And Alex Gino, winner of the Mike Morgan & Larry Romans Award for their debut novel (Gino prefers the personal pronoun they), George, reminded the audience that for trans people, "our first priority is staying alive, and our second priority is being ourselves. Progress brings backlash, and that backlash falls on the most marginalized," and that for every school, library, or bookstore that invites Gino to speak, there are others silently censoring George. "Here I am, at this pinnacle of my life, accepting a queer award—in Orlando, where we just lost 49 people, most of them queer, most of them Latinx, most of them in their 20s." Understanding that although "we don't control the past, and we barely have a handle on the present, we can guide the future," Gino imagined one in which there's "a very cis, dude bro...drunk off his butt" who sees a trans woman on the street and "is able to think of [George protagonist] Melissa's story...and he sees that person, and that person makes it through the night. Nothing happens. That's my goal."
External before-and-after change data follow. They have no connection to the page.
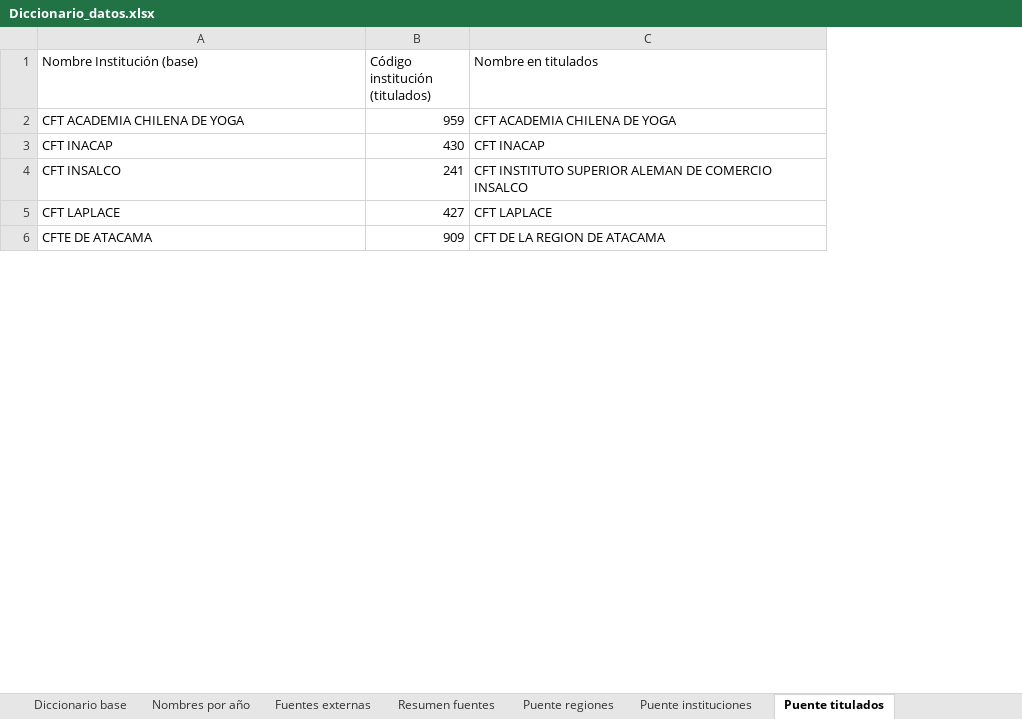
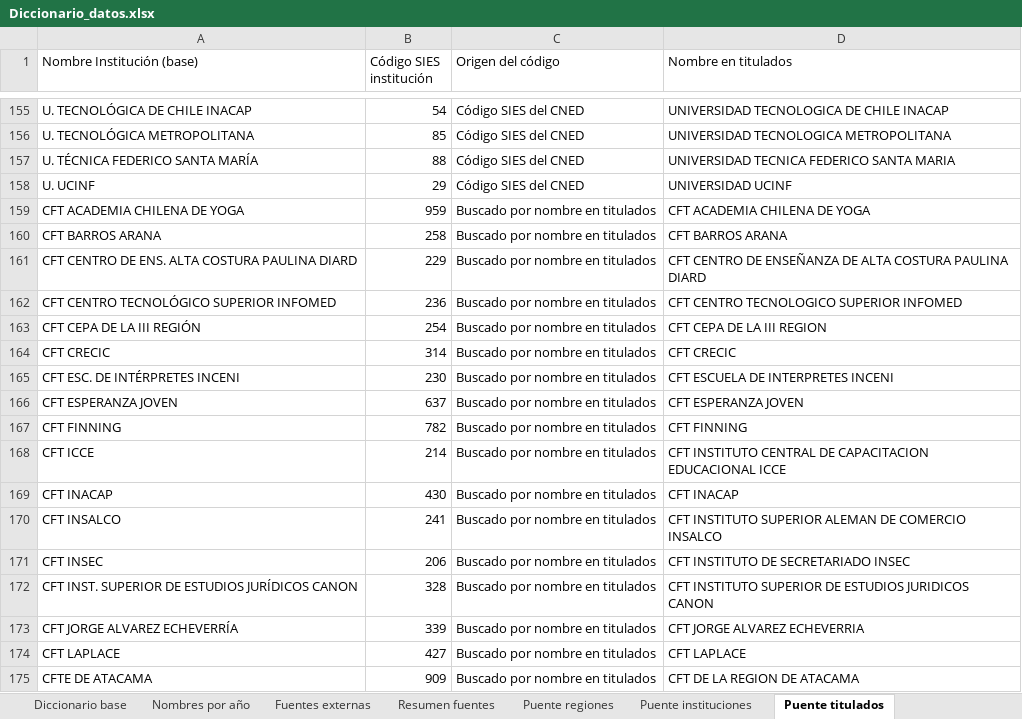
Before and after one commit to diegohuertan/BI_ETL_Hito1, an Excel workbook: salida/Diccionario_datos.xlsx, sheet Puente titulados, drawn as a sheet; only a part is shown, gaps mark what is left out; values as stored, in another font and other column widths than the file's, no borders; removed rows and columns are numbered as before the commit, all else as after; the diff covers the shown part only; the diff names each change by its address in the sheet, - before the commit and + after, or states it on an @@ line.

Commit message:
Titulados: serie completa 2012-2025 con la base histórica del SIES
Cruce por institución y año con una tabla puente nombre a código SIES
armada desde el CNED (24 instituciones sin código buscadas por nombre).

```diff
--- a/salida/Diccionario_datos.xlsx (sheet Puente titulados)
+++ b/salida/Diccionario_datos.xlsx (sheet Puente titulados)
-column B (Código institución (titulados)), rows 2-6: 959 | 430 | 241 | 427 | 909
+column B (Código SIES institución), row 159: 959; rows 169-170: 430 | 241; rows 174-175: 427 | 909
+column C (Origen del código), row 159: Buscado por nombre en titulados; rows 169-170: Buscado por nombre en titulados | Buscado por nombre en titulados; rows 174-175: Buscado por nombre en titulados | Buscado por nombre en titulados
+row 155: U. TECNOLÓGICA DE CHILE INACAP | 54 | Código SIES del CNED | UNIVERSIDAD TECNOLOGICA DE CHILE INACAP
+row 156: U. TECNOLÓGICA METROPOLITANA | 85 | Código SIES del CNED | UNIVERSIDAD TECNOLOGICA METROPOLITANA
+row 157: U. TÉCNICA FEDERICO SANTA MARÍA | 88 | Código SIES del CNED | UNIVERSIDAD TECNICA FEDERICO SANTA MARIA
+row 158: U. UCINF | 29 | Código SIES del CNED | UNIVERSIDAD UCINF
+row 160: CFT BARROS ARANA | 258 | Buscado por nombre en titulados | CFT BARROS ARANA
+row 161: CFT CENTRO DE ENS. ALTA COSTURA PAULINA DIARD | 229 | Buscado por nombre en titulados | CFT CENTRO DE ENSEÑANZA DE ALTA COSTURA PAULINA DIARD
+row 162: CFT CENTRO TECNOLÓGICO SUPERIOR INFOMED | 236 | Buscado por nombre en titulados | CFT CENTRO TECNOLOGICO SUPERIOR INFOMED
+row 163: CFT CEPA DE LA III REGIÓN | 254 | Buscado por nombre en titulados | CFT CEPA DE LA III REGION
+row 164: CFT CRECIC | 314 | Buscado por nombre en titulados | CFT CRECIC
+row 165: CFT ESC. DE INTÉRPRETES INCENI | 230 | Buscado por nombre en titulados | CFT ESCUELA DE INTERPRETES INCENI
+row 166: CFT ESPERANZA JOVEN | 637 | Buscado por nombre en titulados | CFT ESPERANZA JOVEN
+row 167: CFT FINNING | 782 | Buscado por nombre en titulados | CFT FINNING
+row 168: CFT ICCE | 214 | Buscado por nombre en titulados | CFT INSTITUTO CENTRAL DE CAPACITACION EDUCACIONAL ICCE
+row 171: CFT INSEC | 206 | Buscado por nombre en titulados | CFT INSTITUTO DE SECRETARIADO INSEC
+row 172: CFT INST. SUPERIOR DE ESTUDIOS JURÍDICOS CANON | 328 | Buscado por nombre en titulados | CFT INSTITUTO SUPERIOR DE ESTUDIOS JURIDICOS CANON
+row 173: CFT JORGE ALVAREZ ECHEVERRÍA | 339 | Buscado por nombre en titulados | CFT JORGE ALVAREZ ECHEVERRIA
```
Also changed, not shown: 154 added rows and 1 moved row elsewhere in this sheet, sheet Fuentes externas, sheet Resumen fuentes, 6 other files.
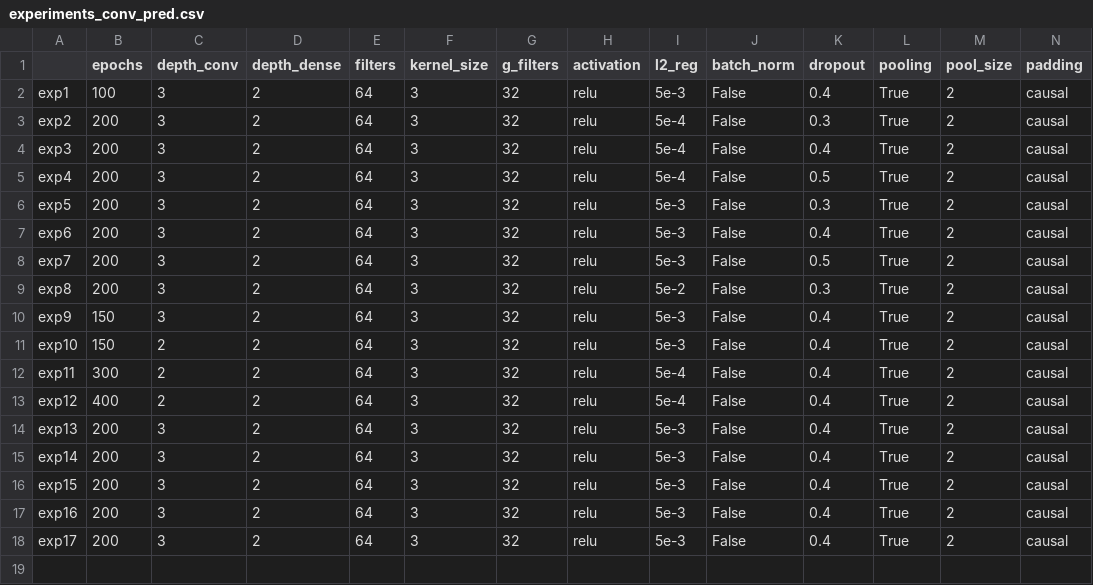
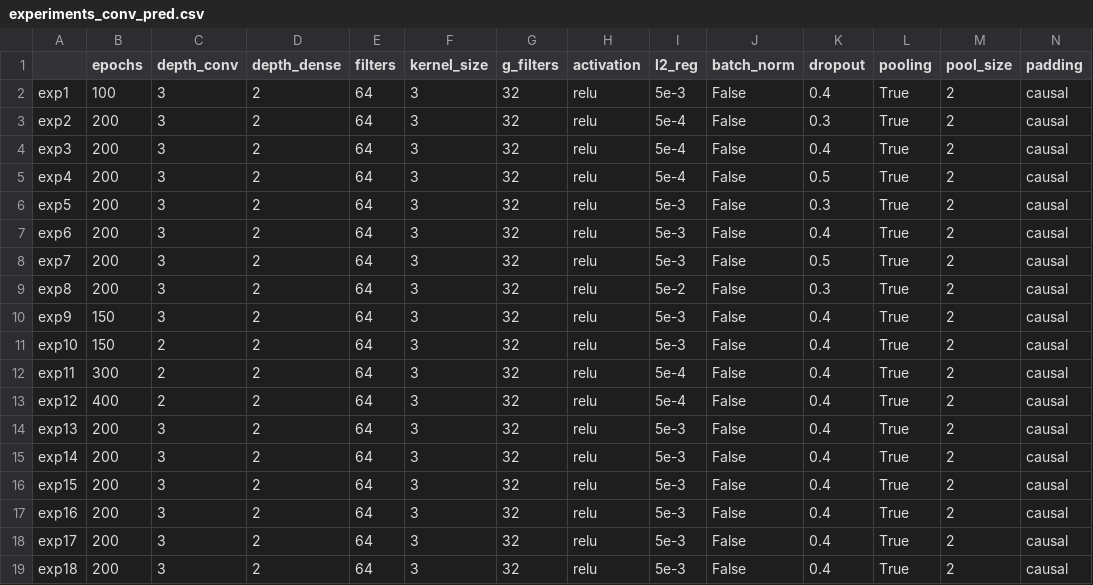
Before and after one commit to AlessiaRuggeri30/epileptic-seizure-prediction, a CSV file: graph-based_dl/convolutional/experiments_conv_pred.csv, drawn as a sheet; only a part is shown; rows hold the shown columns only; the diff names each change by its address in the sheet, - before the commit and + after, or states it on an @@ line.

Commit message:
Added graph lstm results

```diff
--- a/graph-based_dl/convolutional/experiments_conv_pred.csv
+++ b/graph-based_dl/convolutional/experiments_conv_pred.csv
+row 19: exp18 | 200 | 3 | 2 | 64 | 3 | 32 | relu | 5e-3 | False | 0.4 | True | 2 | causal
```
Also changed, not shown: 4 other files.
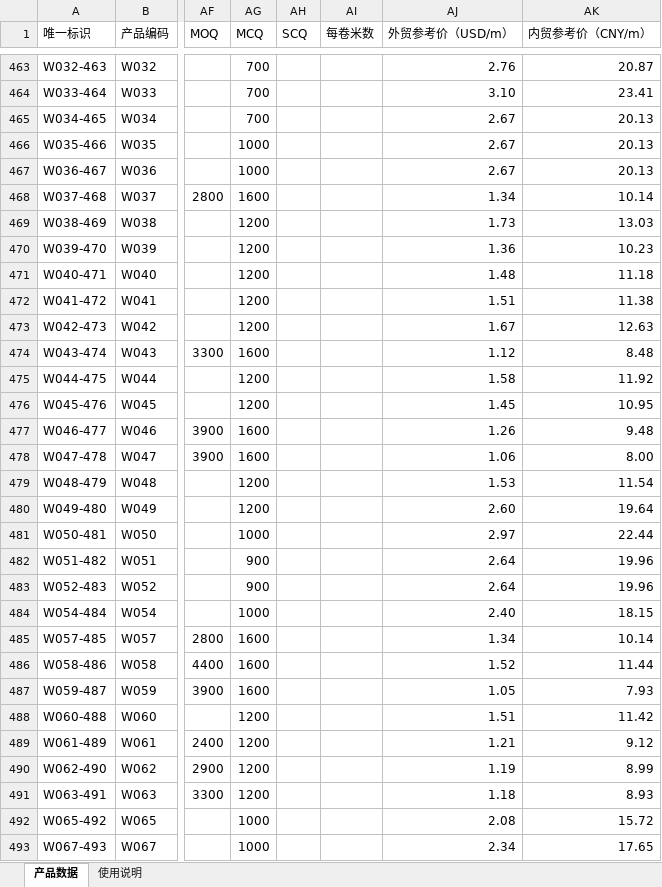
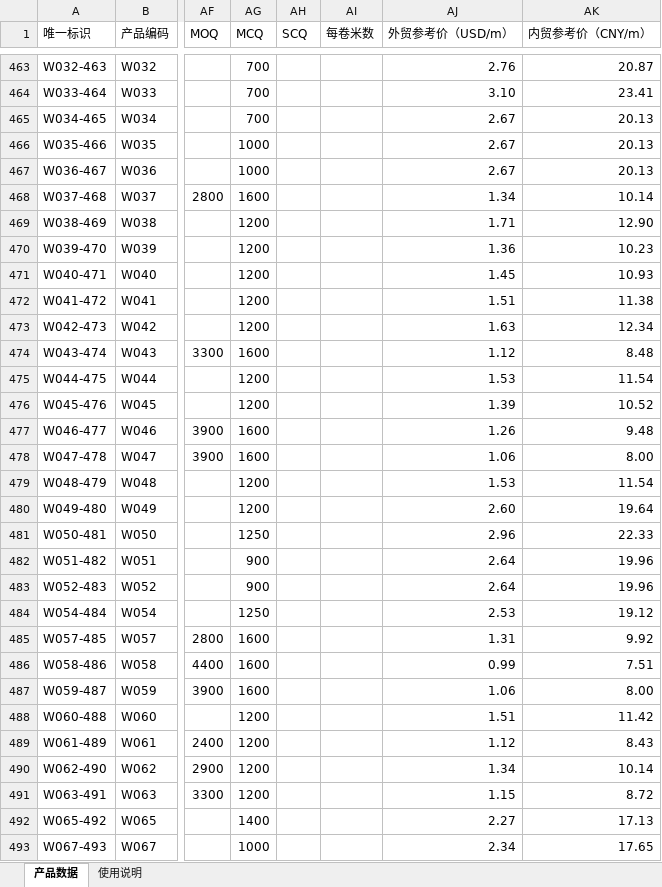
Before and after one commit to 1402540578/haihong-product-catalog, an Excel workbook: import/products.xlsx, sheet 产品数据, drawn as a sheet; only a part is shown, gaps mark what is left out; values as stored, in another font and other column widths than the file's, no cell formats; conditional formats and table styles not drawn; the diff covers the shown part only; the diff names each change by its address in the sheet, - before the commit and + after, or states it on an @@ line.

```diff
--- a/import/products.xlsx (sheet 产品数据)
+++ b/import/products.xlsx (sheet 产品数据)
-AJ469 (外贸参考价（USD/m）): 1.73
+AJ469 (外贸参考价（USD/m）): 1.71
-AK469 (内贸参考价（CNY/m）): 13.03
+AK469 (内贸参考价（CNY/m）): 12.90
-AJ471 (外贸参考价（USD/m）): 1.48
+AJ471 (外贸参考价（USD/m）): 1.45
-AK471 (内贸参考价（CNY/m）): 11.18
+AK471 (内贸参考价（CNY/m）): 10.93
-AJ473 (外贸参考价（USD/m）): 1.67
+AJ473 (外贸参考价（USD/m）): 1.63
-AK473 (内贸参考价（CNY/m）): 12.63
+AK473 (内贸参考价（CNY/m）): 12.34
-AJ475 (外贸参考价（USD/m）): 1.58
+AJ475 (外贸参考价（USD/m）): 1.53
-AK475 (内贸参考价（CNY/m）): 11.92
+AK475 (内贸参考价（CNY/m）): 11.54
-AJ476 (外贸参考价（USD/m）): 1.45
+AJ476 (外贸参考价（USD/m）): 1.39
-AK476 (内贸参考价（CNY/m）): 10.95
+AK476 (内贸参考价（CNY/m）): 10.52
-AG481 (MCQ): 1000
+AG481 (MCQ): 1250
-AJ481 (外贸参考价（USD/m）): 2.97
+AJ481 (外贸参考价（USD/m）): 2.96
-AK481 (内贸参考价（CNY/m）): 22.44
+AK481 (内贸参考价（CNY/m）): 22.33
-AG484 (MCQ): 1000
+AG484 (MCQ): 1250
-AJ484 (外贸参考价（USD/m）): 2.40
+AJ484 (外贸参考价（USD/m）): 2.53
-AK484 (内贸参考价（CNY/m）): 18.15
+AK484 (内贸参考价（CNY/m）): 19.12
-AJ485 (外贸参考价（USD/m）): 1.34
+AJ485 (外贸参考价（USD/m）): 1.31
-AK485 (内贸参考价（CNY/m）): 10.14
+AK485 (内贸参考价（CNY/m）): 9.92
-AJ486 (外贸参考价（USD/m）): 1.52
+AJ486 (外贸参考价（USD/m）): 0.99
-AK486 (内贸参考价（CNY/m）): 11.44
+AK486 (内贸参考价（CNY/m）): 7.51
-AJ487 (外贸参考价（USD/m）): 1.05
+AJ487 (外贸参考价（USD/m）): 1.06
-AK487 (内贸参考价（CNY/m）): 7.93
+AK487 (内贸参考价（CNY/m）): 8.00
-AJ489 (外贸参考价（USD/m）): 1.21
+AJ489 (外贸参考价（USD/m）): 1.12
-AK489 (内贸参考价（CNY/m）): 9.12
+AK489 (内贸参考价（CNY/m）): 8.43
-AJ490 (外贸参考价（USD/m）): 1.19
+AJ490 (外贸参考价（USD/m）): 1.34
-AK490 (内贸参考价（CNY/m）): 8.99
+AK490 (内贸参考价（CNY/m）): 10.14
-AJ491 (外贸参考价（USD/m）): 1.18
+AJ491 (外贸参考价（USD/m）): 1.15
-AK491 (内贸参考价（CNY/m）): 8.93
+AK491 (内贸参考价（CNY/m）): 8.72
-AG492 (MCQ): 1000
+AG492 (MCQ): 1400
-AJ492 (外贸参考价（USD/m）): 2.08
+AJ492 (外贸参考价（USD/m）): 2.27
-AK492 (内贸参考价（CNY/m）): 15.72
+AK492 (内贸参考价（CNY/m）): 17.13
```
Also changed, not shown: 40 added rows and 174 edited cells elsewhere in this sheet, cell formats.
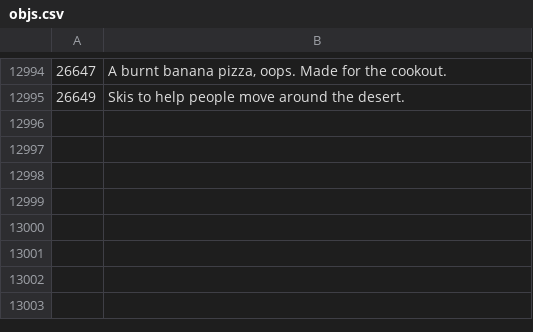
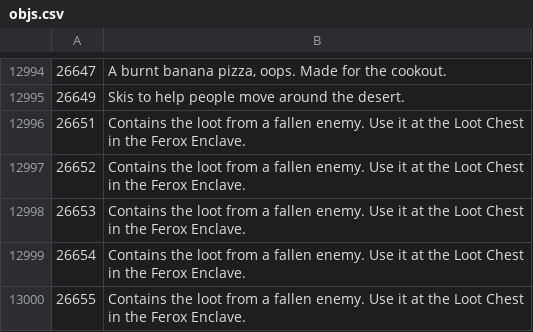
Before and after one commit to Joshua-F/osrs-examines, a CSV file: objs.csv, drawn as a sheet; only a part is shown, gaps mark what is left out.

```diff
--- a/objs.csv
+++ b/objs.csv
@@ -12995 +12995,6 @@
 26649,Skis to help people move around the desert.
+26651,Contains the loot from a fallen enemy. Use it at the Loot Chest in the Ferox Enclave.
+26652,Contains the loot from a fallen enemy. Use it at the Loot Chest in the Ferox Enclave.
+26653,Contains the loot from a fallen enemy. Use it at the Loot Chest in the Ferox Enclave.
+26654,Contains the loot from a fallen enemy. Use it at the Loot Chest in the Ferox Enclave.
+26655,Contains the loot from a fallen enemy. Use it at the Loot Chest in the Ferox Enclave.
```
Also changed, not shown: locs.csv, npcs.csv.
It's a good one.—V.S.

Vicky Smith is the children's & teen editor.